§ **Exercise details**: Type out all the data below, word for word.

Start of Records for the exercise

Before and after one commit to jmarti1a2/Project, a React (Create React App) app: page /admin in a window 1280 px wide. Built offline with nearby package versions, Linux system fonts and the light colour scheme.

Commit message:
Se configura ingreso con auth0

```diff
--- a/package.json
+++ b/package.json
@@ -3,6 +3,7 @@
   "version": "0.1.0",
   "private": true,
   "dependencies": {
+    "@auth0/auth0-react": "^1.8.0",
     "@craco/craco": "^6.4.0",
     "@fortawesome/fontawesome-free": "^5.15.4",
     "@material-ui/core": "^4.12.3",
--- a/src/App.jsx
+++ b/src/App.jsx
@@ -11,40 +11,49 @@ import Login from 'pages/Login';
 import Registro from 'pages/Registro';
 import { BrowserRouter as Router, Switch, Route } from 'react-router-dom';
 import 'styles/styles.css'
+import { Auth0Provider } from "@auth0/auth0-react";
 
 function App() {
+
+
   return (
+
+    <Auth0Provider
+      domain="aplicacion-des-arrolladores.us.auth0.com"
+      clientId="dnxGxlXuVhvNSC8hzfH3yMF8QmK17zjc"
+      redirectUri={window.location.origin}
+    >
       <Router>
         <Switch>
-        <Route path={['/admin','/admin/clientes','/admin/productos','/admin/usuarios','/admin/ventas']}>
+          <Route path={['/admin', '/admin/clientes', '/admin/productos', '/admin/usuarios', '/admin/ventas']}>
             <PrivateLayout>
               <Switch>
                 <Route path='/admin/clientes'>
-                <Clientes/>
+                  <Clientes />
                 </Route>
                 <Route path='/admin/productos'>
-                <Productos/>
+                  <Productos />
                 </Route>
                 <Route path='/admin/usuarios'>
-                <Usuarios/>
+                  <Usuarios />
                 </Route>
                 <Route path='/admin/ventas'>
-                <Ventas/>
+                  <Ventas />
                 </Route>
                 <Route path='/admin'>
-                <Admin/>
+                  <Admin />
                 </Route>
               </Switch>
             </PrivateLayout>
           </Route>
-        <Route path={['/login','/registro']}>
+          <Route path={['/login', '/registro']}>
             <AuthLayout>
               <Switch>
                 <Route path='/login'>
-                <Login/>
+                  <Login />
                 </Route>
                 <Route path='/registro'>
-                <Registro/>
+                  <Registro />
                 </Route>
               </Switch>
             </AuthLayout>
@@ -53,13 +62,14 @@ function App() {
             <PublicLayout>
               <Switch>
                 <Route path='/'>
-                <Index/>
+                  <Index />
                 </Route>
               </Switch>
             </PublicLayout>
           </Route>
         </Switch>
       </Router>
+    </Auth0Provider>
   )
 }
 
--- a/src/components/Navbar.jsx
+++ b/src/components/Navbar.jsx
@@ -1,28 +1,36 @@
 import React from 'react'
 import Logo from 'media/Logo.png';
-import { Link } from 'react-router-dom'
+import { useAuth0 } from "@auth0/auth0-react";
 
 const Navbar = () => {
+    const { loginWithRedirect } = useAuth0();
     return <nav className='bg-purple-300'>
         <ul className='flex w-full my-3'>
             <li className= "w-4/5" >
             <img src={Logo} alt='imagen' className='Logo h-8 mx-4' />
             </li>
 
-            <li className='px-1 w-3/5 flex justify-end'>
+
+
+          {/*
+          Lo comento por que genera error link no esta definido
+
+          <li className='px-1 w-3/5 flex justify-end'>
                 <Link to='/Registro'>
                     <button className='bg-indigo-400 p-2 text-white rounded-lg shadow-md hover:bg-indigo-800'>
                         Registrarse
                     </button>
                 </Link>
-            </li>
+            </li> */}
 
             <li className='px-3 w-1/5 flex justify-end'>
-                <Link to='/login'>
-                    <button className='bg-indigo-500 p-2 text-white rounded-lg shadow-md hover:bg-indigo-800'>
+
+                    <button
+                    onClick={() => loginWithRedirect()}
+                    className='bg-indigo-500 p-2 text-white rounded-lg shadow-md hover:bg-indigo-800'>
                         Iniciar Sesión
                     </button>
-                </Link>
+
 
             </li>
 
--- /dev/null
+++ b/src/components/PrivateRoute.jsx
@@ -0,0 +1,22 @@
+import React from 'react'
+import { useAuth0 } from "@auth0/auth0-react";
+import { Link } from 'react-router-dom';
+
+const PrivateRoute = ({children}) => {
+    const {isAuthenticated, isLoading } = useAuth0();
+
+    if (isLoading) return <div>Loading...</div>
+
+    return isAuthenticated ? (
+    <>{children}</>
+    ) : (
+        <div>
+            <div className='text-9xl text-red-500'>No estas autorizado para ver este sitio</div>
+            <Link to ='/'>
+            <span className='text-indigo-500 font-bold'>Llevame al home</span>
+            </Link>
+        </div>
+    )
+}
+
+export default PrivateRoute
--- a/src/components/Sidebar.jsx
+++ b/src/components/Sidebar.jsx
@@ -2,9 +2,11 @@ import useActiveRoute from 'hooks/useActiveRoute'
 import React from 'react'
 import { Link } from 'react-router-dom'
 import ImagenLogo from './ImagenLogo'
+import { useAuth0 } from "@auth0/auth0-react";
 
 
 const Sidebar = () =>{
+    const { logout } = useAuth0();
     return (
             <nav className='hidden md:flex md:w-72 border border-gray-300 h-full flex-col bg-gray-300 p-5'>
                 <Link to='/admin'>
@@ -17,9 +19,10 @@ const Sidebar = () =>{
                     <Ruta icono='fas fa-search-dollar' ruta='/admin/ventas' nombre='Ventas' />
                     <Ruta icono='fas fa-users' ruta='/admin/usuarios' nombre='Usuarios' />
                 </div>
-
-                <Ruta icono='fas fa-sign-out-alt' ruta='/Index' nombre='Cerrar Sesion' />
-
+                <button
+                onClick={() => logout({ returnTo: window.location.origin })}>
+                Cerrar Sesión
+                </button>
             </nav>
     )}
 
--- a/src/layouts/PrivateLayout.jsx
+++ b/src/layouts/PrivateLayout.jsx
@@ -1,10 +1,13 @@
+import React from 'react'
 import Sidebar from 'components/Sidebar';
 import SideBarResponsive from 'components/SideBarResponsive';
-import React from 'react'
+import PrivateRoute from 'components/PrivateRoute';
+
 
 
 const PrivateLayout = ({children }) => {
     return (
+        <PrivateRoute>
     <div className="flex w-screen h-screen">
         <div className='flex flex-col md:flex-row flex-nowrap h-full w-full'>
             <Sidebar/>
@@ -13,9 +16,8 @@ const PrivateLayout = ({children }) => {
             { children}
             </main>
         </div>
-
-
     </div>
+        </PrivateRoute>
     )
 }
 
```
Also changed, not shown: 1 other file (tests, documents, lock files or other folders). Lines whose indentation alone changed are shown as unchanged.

End of Records for the exercise

§ **Finished task**:
Before and after one commit to jmarti1a2/Project, a React (Create React App) app: page /admin in a window 1280 px wide. Built offline with nearby package versions, Linux system fonts and the light colour scheme.

Commit message:
Se configura ingreso con auth0

```diff
--- a/package.json
+++ b/package.json
@@ -3,6 +3,7 @@
   "version": "0.1.0",
   "private": true,
   "dependencies": {
+    "@auth0/auth0-react": "^1.8.0",
     "@craco/craco": "^6.4.0",
     "@fortawesome/fontawesome-free": "^5.15.4",
     "@material-ui/core": "^4.12.3",
--- a/src/App.jsx
+++ b/src/App.jsx
@@ -11,40 +11,49 @@ import Login from 'pages/Login';
 import Registro from 'pages/Registro';
 import { BrowserRouter as Router, Switch, Route } from 'react-router-dom';
 import 'styles/styles.css'
+import { Auth0Provider } from "@auth0/auth0-react";
 
 function App() {
+
+
   return (
+
+    <Auth0Provider
+      domain="aplicacion-des-arrolladores.us.auth0.com"
+      clientId="dnxGxlXuVhvNSC8hzfH3yMF8QmK17zjc"
+      redirectUri={window.location.origin}
+    >
       <Router>
         <Switch>
-        <Route path={['/admin','/admin/clientes','/admin/productos','/admin/usuarios','/admin/ventas']}>
+          <Route path={['/admin', '/admin/clientes', '/admin/productos', '/admin/usuarios', '/admin/ventas']}>
             <PrivateLayout>
               <Switch>
                 <Route path='/admin/clientes'>
-                <Clientes/>
+                  <Clientes />
                 </Route>
                 <Route path='/admin/productos'>
-                <Productos/>
+                  <Productos />
                 </Route>
                 <Route path='/admin/usuarios'>
-                <Usuarios/>
+                  <Usuarios />
                 </Route>
                 <Route path='/admin/ventas'>
-                <Ventas/>
+                  <Ventas />
                 </Route>
                 <Route path='/admin'>
-                <Admin/>
+                  <Admin />
                 </Route>
               </Switch>
             </PrivateLayout>
           </Route>
-        <Route path={['/login','/registro']}>
+          <Route path={['/login', '/registro']}>
             <AuthLayout>
               <Switch>
                 <Route path='/login'>
-                <Login/>
+                  <Login />
                 </Route>
                 <Route path='/registro'>
-                <Registro/>
+                  <Registro />
                 </Route>
               </Switch>
             </AuthLayout>
@@ -53,13 +62,14 @@ function App() {
             <PublicLayout>
               <Switch>
                 <Route path='/'>
-                <Index/>
+                  <Index />
                 </Route>
               </Switch>
             </PublicLayout>
           </Route>
         </Switch>
       </Router>
+    </Auth0Provider>
   )
 }
 
--- a/src/components/Navbar.jsx
+++ b/src/components/Navbar.jsx
@@ -1,28 +1,36 @@
 import React from 'react'
 import Logo from 'media/Logo.png';
-import { Link } from 'react-router-dom'
+import { useAuth0 } from "@auth0/auth0-react";
 
 const Navbar = () => {
+    const { loginWithRedirect } = useAuth0();
     return <nav className='bg-purple-300'>
         <ul className='flex w-full my-3'>
             <li className= "w-4/5" >
             <img src={Logo} alt='imagen' className='Logo h-8 mx-4' />
             </li>
 
-            <li className='px-1 w-3/5 flex justify-end'>
+
+
+          {/*
+          Lo comento por que genera error link no esta definido
+
+          <li className='px-1 w-3/5 flex justify-end'>
                 <Link to='/Registro'>
                     <button className='bg-indigo-400 p-2 text-white rounded-lg shadow-md hover:bg-indigo-800'>
                         Registrarse
                     </button>
                 </Link>
-            </li>
+            </li> */}
 
             <li className='px-3 w-1/5 flex justify-end'>
-                <Link to='/login'>
-                    <button className='bg-indigo-500 p-2 text-white rounded-lg shadow-md hover:bg-indigo-800'>
+
+                    <button
+                    onClick={() => loginWithRedirect()}
+                    className='bg-indigo-500 p-2 text-white rounded-lg shadow-md hover:bg-indigo-800'>
                         Iniciar Sesión
                     </button>
-                </Link>
+
 
             </li>
 
--- /dev/null
+++ b/src/components/PrivateRoute.jsx
@@ -0,0 +1,22 @@
+import React from 'react'
+import { useAuth0 } from "@auth0/auth0-react";
+import { Link } from 'react-router-dom';
+
+const PrivateRoute = ({children}) => {
+    const {isAuthenticated, isLoading } = useAuth0();
+
+    if (isLoading) return <div>Loading...</div>
+
+    return isAuthenticated ? (
+    <>{children}</>
+    ) : (
+        <div>
+            <div className='text-9xl text-red-500'>No estas autorizado para ver este sitio</div>
+            <Link to ='/'>
+            <span className='text-indigo-500 font-bold'>Llevame al home</span>
+            </Link>
+        </div>
+    )
+}
+
+export default PrivateRoute
--- a/src/components/Sidebar.jsx
+++ b/src/components/Sidebar.jsx
@@ -2,9 +2,11 @@ import useActiveRoute from 'hooks/useActiveRoute'
 import React from 'react'
 import { Link } from 'react-router-dom'
 import ImagenLogo from './ImagenLogo'
+import { useAuth0 } from "@auth0/auth0-react";
 
 
 const Sidebar = () =>{
+    const { logout } = useAuth0();
     return (
             <nav className='hidden md:flex md:w-72 border border-gray-300 h-full flex-col bg-gray-300 p-5'>
                 <Link to='/admin'>
@@ -17,9 +19,10 @@ const Sidebar = () =>{
                     <Ruta icono='fas fa-search-dollar' ruta='/admin/ventas' nombre='Ventas' />
                     <Ruta icono='fas fa-users' ruta='/admin/usuarios' nombre='Usuarios' />
                 </div>
-
-                <Ruta icono='fas fa-sign-out-alt' ruta='/Index' nombre='Cerrar Sesion' />
-
+                <button
+                onClick={() => logout({ returnTo: window.location.origin })}>
+                Cerrar Sesión
+                </button>
             </nav>
     )}
 
--- a/src/layouts/PrivateLayout.jsx
+++ b/src/layouts/PrivateLayout.jsx
@@ -1,10 +1,13 @@
+import React from 'react'
 import Sidebar from 'components/Sidebar';
 import SideBarResponsive from 'components/SideBarResponsive';
-import React from 'react'
+import PrivateRoute from 'components/PrivateRoute';
+
 
 
 const PrivateLayout = ({children }) => {
     return (
+        <PrivateRoute>
     <div className="flex w-screen h-screen">
         <div className='flex flex-col md:flex-row flex-nowrap h-full w-full'>
             <Sidebar/>
@@ -13,9 +16,8 @@ const PrivateLayout = ({children }) => {
             { children}
             </main>
         </div>
-
-
     </div>
+        </PrivateRoute>
     )
 }
 
```
Also changed, not shown: 1 other file (tests, documents, lock files or other folders). Lines whose indentation alone changed are shown as unchanged.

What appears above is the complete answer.